• _Exercise prompt_
What is needed is a verbatim copy of the data, minus the pictures.

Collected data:
################
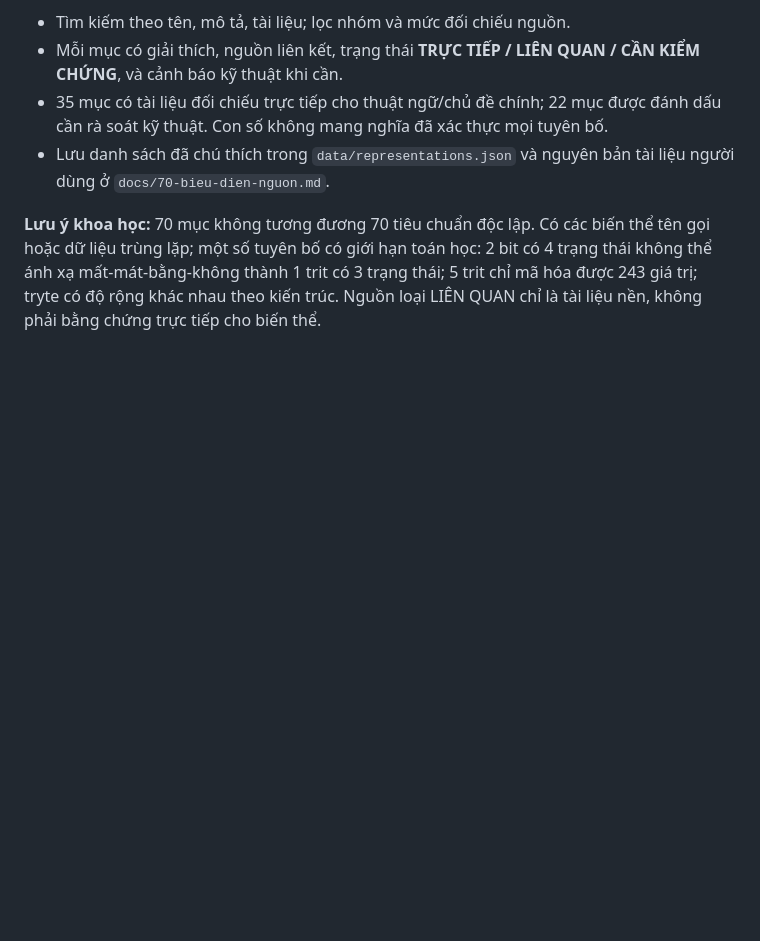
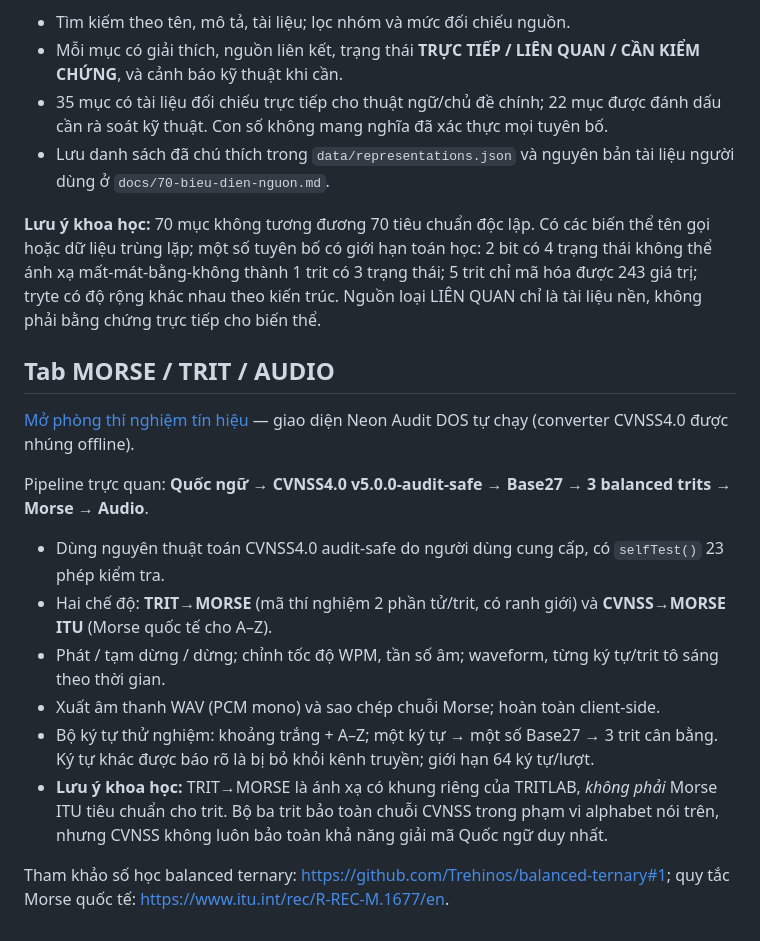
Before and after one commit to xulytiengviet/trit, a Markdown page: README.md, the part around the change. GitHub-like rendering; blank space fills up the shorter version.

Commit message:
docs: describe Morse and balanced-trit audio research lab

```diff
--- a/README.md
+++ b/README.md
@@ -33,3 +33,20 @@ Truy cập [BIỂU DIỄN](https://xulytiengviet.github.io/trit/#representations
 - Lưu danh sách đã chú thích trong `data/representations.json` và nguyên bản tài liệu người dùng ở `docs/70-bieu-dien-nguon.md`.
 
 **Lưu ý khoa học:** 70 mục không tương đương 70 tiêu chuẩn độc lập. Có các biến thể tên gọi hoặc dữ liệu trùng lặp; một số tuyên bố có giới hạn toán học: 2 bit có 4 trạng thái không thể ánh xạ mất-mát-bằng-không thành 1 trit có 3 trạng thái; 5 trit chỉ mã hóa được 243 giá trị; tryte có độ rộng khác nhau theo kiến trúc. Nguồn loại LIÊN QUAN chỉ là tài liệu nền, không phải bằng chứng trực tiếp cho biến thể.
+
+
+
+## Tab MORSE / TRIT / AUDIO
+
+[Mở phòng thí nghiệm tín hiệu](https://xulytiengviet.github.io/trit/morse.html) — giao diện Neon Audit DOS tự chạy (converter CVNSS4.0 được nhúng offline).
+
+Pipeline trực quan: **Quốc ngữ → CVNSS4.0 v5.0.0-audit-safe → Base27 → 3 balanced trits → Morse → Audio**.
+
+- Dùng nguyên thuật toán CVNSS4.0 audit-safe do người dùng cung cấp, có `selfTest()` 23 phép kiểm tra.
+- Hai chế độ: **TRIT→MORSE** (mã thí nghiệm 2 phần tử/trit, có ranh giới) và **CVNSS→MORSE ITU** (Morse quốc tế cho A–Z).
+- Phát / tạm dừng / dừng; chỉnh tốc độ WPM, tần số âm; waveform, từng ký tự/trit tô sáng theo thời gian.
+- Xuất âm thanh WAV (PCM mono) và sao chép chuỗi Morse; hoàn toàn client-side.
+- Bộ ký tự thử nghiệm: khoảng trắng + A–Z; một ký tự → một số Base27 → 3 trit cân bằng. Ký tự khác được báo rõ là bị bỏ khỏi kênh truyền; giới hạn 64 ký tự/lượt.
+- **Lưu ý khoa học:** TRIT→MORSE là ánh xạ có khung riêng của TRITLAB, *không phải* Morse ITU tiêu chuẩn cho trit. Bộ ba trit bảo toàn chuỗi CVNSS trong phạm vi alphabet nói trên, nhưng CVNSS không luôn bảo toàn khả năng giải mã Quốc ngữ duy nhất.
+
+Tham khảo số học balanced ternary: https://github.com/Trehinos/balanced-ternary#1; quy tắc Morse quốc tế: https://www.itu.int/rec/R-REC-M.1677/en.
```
################
• _Task answer_
Before and after one commit to xulytiengviet/trit, a Markdown page: README.md, the part around the change. GitHub-like rendering; blank space fills up the shorter version.

Commit message:
docs: describe Morse and balanced-trit audio research lab

```diff
--- a/README.md
+++ b/README.md
@@ -33,3 +33,20 @@ Truy cập [BIỂU DIỄN](https://xulytiengviet.github.io/trit/#representations
 - Lưu danh sách đã chú thích trong `data/representations.json` và nguyên bản tài liệu người dùng ở `docs/70-bieu-dien-nguon.md`.
 
 **Lưu ý khoa học:** 70 mục không tương đương 70 tiêu chuẩn độc lập. Có các biến thể tên gọi hoặc dữ liệu trùng lặp; một số tuyên bố có giới hạn toán học: 2 bit có 4 trạng thái không thể ánh xạ mất-mát-bằng-không thành 1 trit có 3 trạng thái; 5 trit chỉ mã hóa được 243 giá trị; tryte có độ rộng khác nhau theo kiến trúc. Nguồn loại LIÊN QUAN chỉ là tài liệu nền, không phải bằng chứng trực tiếp cho biến thể.
+
+
+
+## Tab MORSE / TRIT / AUDIO
+
+[Mở phòng thí nghiệm tín hiệu](https://xulytiengviet.github.io/trit/morse.html) — giao diện Neon Audit DOS tự chạy (converter CVNSS4.0 được nhúng offline).
+
+Pipeline trực quan: **Quốc ngữ → CVNSS4.0 v5.0.0-audit-safe → Base27 → 3 balanced trits → Morse → Audio**.
+
+- Dùng nguyên thuật toán CVNSS4.0 audit-safe do người dùng cung cấp, có `selfTest()` 23 phép kiểm tra.
+- Hai chế độ: **TRIT→MORSE** (mã thí nghiệm 2 phần tử/trit, có ranh giới) và **CVNSS→MORSE ITU** (Morse quốc tế cho A–Z).
+- Phát / tạm dừng / dừng; chỉnh tốc độ WPM, tần số âm; waveform, từng ký tự/trit tô sáng theo thời gian.
+- Xuất âm thanh WAV (PCM mono) và sao chép chuỗi Morse; hoàn toàn client-side.
+- Bộ ký tự thử nghiệm: khoảng trắng + A–Z; một ký tự → một số Base27 → 3 trit cân bằng. Ký tự khác được báo rõ là bị bỏ khỏi kênh truyền; giới hạn 64 ký tự/lượt.
+- **Lưu ý khoa học:** TRIT→MORSE là ánh xạ có khung riêng của TRITLAB, *không phải* Morse ITU tiêu chuẩn cho trit. Bộ ba trit bảo toàn chuỗi CVNSS trong phạm vi alphabet nói trên, nhưng CVNSS không luôn bảo toàn khả năng giải mã Quốc ngữ duy nhất.
+
+Tham khảo số học balanced ternary: https://github.com/Trehinos/balanced-ternary#1; quy tắc Morse quốc tế: https://www.itu.int/rec/R-REC-M.1677/en.
```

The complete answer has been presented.